> Task to complete: For each line of the listing below that contains the string "Report", copy the line.

> Dataset records:
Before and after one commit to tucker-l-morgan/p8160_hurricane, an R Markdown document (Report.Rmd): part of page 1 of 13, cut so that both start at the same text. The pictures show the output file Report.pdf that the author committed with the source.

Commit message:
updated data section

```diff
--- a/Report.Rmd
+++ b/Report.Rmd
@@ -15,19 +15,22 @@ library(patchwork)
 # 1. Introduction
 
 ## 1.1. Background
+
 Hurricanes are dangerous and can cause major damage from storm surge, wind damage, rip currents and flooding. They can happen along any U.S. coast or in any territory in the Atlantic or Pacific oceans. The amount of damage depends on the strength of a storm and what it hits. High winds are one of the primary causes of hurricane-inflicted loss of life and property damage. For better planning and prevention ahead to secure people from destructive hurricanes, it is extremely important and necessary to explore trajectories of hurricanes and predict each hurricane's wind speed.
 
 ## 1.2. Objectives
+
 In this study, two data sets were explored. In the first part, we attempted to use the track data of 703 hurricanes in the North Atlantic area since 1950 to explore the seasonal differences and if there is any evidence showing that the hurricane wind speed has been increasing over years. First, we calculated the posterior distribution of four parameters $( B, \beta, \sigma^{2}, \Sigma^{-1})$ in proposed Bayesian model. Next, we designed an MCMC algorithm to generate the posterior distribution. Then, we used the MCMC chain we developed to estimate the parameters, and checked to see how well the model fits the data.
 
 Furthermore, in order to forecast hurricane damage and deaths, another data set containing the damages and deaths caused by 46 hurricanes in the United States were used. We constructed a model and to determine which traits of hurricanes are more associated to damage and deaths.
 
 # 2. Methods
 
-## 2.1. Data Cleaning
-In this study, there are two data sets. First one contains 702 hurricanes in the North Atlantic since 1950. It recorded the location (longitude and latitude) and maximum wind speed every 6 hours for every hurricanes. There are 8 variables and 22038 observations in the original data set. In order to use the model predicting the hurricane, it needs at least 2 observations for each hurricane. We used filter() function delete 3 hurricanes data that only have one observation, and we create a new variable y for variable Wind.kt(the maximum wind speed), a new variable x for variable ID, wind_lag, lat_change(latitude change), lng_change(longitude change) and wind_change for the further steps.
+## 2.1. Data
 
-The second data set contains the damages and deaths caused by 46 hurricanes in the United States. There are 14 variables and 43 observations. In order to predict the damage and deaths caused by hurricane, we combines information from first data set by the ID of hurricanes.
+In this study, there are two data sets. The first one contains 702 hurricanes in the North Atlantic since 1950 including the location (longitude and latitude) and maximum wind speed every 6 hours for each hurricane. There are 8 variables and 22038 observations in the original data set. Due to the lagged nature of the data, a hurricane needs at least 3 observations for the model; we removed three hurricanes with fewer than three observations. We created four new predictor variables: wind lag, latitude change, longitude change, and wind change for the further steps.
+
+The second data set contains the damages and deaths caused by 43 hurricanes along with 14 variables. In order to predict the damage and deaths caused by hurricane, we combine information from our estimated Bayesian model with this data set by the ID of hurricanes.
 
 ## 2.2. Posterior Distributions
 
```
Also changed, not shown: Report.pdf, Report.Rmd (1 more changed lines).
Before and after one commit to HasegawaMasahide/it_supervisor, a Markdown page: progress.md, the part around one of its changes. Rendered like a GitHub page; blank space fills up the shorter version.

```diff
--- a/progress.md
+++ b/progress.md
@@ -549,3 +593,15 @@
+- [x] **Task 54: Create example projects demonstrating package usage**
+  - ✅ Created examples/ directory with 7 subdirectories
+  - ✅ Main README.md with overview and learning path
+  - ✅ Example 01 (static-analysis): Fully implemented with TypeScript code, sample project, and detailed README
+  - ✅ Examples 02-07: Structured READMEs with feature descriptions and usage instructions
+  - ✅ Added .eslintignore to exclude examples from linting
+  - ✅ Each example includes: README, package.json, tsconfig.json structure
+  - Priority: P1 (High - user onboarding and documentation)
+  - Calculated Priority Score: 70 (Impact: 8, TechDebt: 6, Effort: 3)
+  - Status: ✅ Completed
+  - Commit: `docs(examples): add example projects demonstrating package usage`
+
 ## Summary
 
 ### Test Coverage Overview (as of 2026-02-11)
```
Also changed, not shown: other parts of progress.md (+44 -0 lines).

> Result of the task:
Before and after one commit to tucker-l-morgan/p8160_hurricane, an R Markdown document (Report.Rmd): part of page 1 of 13, cut so that both start at the same text. The pictures show the output file Report.pdf that the author committed with the source.
--- a/Report.Rmd
+++ b/Report.Rmd
Also changed, not shown: Report.pdf, Report.Rmd (1 more changed lines).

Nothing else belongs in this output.